Principle 8: Process Renewal Initiatives Must Be Conducted in an Iterative, Time-Boxed Approach
This concept isn’t new, but, more recently, those applying the concept have proven the benefit of doing only a time-fixed amount of work before reviews occur. This is often referred to as time boxing. Time boxing dictates that the activity schedule is preset and the amount of work performed varies according to what can be done within the timeframe. It also solves one of the biggest problems in process-oriented change situations–that is, scheduling the participants, especially management, for key reviews.
Experience confirms commitment to the findings is also built incrementally. However, it’s important that the right knowledge be pursued–that is, relevant knowledge to the task at hand as defined by the stakeholder criteria. Certain overly detail-oriented staff should be kept away from this type of work. We are analyzing and developing processes, not procedures. This type of rapid-fire work can put tremendous pressure on team members, who are now living a series of short-term deadlines.
Perfectionists will have a difficult time with this. What’s needed are good listeners, who can develop trust and respect, and good presenters who will explain but never defend their findings. They must not take changes personally; they must be comfortable in revealing their incomplete, incorrect work products and see the changes to them.
Principle 9: Business Change Is All About People
To do this, a number of factors become paramount. In addition to your communications strategy, you must support changes with appropriate roles and responsibilities, organizational structures, empowerment within accountability, aligned performance incentives, and recognition as well as personal growth opportunities. During transition, the staff must feel that an appropriate level of trustworthy communication is happening. They should feel a sense of contribution as a result of their participation.
Principle 10: Business Change Is a Journey, Not a Destination
Two major business factors must be taken into account today: The first is that we don’t have time to get everything right, so whatever we do will have to adjust as we learn in the marketplace. Secondly, whatever we do, no matter how right, will be short-lived and have to change anyway. Consequently, we must build versatile solutions and keep our eye on what is changing to be able to adapt in the future. This essentially means that we will never arrive at the nirvana of stability but will always be getting there.
We must recognize that, at any point in time, our stakeholders will have a set of requirements that are in flux. The balance among these requirements will change as each of the stakeholders’ contributions to us change.
The ebb and flow of stakeholder and market evolution means that processes must be managed, even when they aren’t undergoing radical change. Without process stewardship, ongoing measurement, benchmarking, and constant attention to stakeholders of all types, we will fall behind through attrition. Change is required even if we simply want to maintain our current position.
Whatever we do, we must be prepared to do it again better on the next go around.
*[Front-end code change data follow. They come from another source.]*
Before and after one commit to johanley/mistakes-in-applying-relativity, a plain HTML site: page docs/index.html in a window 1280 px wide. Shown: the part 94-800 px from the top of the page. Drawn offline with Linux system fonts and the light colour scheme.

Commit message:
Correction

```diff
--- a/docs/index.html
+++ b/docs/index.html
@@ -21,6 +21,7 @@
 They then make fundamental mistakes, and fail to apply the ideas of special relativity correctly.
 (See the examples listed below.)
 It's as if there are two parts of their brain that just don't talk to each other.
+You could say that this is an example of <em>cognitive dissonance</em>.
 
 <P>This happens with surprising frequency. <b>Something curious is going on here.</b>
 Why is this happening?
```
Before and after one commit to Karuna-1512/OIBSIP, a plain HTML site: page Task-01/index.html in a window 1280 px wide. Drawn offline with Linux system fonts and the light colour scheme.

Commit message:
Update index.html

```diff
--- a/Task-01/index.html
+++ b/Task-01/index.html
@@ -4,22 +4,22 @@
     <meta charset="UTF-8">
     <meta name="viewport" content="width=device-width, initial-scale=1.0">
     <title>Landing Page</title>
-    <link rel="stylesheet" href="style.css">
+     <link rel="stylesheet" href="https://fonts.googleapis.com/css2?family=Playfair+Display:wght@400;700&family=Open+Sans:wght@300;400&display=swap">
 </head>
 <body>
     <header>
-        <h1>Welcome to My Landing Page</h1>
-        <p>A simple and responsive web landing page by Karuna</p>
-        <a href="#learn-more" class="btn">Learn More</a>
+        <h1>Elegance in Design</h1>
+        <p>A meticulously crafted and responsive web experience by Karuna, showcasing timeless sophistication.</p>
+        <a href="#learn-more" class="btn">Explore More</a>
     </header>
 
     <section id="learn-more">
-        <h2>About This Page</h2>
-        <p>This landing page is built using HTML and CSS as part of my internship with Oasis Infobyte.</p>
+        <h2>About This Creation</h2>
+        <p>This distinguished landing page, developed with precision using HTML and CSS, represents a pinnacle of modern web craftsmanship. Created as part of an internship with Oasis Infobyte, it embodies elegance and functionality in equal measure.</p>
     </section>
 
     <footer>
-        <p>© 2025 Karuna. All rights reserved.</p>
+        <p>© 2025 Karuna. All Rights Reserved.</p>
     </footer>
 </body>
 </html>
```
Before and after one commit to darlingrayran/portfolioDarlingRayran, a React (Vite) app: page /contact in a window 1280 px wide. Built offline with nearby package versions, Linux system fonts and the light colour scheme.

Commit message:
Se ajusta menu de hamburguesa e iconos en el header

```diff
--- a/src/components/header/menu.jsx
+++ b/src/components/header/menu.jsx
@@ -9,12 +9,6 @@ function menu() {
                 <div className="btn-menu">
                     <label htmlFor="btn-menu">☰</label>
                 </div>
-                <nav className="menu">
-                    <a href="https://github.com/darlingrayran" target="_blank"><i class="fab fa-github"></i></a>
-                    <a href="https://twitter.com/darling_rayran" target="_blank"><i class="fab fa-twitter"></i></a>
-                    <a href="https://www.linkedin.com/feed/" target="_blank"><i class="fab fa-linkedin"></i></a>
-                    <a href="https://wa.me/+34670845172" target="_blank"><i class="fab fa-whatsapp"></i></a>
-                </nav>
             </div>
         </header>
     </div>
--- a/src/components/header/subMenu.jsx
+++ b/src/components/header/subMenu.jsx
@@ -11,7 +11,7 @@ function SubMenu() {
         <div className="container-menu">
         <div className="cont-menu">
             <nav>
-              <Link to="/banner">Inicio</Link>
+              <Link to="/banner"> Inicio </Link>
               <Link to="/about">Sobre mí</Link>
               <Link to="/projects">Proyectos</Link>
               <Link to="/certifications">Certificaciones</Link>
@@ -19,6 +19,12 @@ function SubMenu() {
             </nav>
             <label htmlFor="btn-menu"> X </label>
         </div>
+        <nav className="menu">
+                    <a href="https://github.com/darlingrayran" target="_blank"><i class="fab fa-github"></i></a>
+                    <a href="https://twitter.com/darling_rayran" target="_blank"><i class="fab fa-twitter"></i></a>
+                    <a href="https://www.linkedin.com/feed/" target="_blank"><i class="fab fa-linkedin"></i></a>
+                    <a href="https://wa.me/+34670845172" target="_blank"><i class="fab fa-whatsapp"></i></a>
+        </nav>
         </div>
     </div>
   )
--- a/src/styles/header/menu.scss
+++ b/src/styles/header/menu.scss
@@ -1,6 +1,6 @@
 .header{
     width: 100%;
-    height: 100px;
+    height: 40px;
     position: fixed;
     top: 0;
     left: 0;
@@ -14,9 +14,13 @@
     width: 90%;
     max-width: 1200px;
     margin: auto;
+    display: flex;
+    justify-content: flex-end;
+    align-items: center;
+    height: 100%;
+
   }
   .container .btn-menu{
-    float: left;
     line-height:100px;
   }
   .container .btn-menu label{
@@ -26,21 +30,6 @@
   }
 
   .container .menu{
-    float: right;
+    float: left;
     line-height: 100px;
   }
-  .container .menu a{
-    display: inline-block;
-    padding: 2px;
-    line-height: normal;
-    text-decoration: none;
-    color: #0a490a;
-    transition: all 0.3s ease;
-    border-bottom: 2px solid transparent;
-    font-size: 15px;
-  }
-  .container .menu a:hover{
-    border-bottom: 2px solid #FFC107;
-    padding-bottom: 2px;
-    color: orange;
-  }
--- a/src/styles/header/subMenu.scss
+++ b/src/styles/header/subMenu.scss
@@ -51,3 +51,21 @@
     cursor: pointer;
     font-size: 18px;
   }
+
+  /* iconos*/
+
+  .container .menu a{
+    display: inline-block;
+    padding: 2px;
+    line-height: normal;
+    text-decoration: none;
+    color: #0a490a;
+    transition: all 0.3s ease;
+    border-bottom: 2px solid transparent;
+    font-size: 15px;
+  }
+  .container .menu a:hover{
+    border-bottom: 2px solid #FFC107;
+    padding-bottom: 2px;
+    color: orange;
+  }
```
Building learning feedback and knowledge distribution into processes is mandatory. Constantly gaining tacit insight before designing is key. Designing for change is essential. Acting fast isn’t a risk if we are prepared to pay attention to outcomes and adjust accordingly.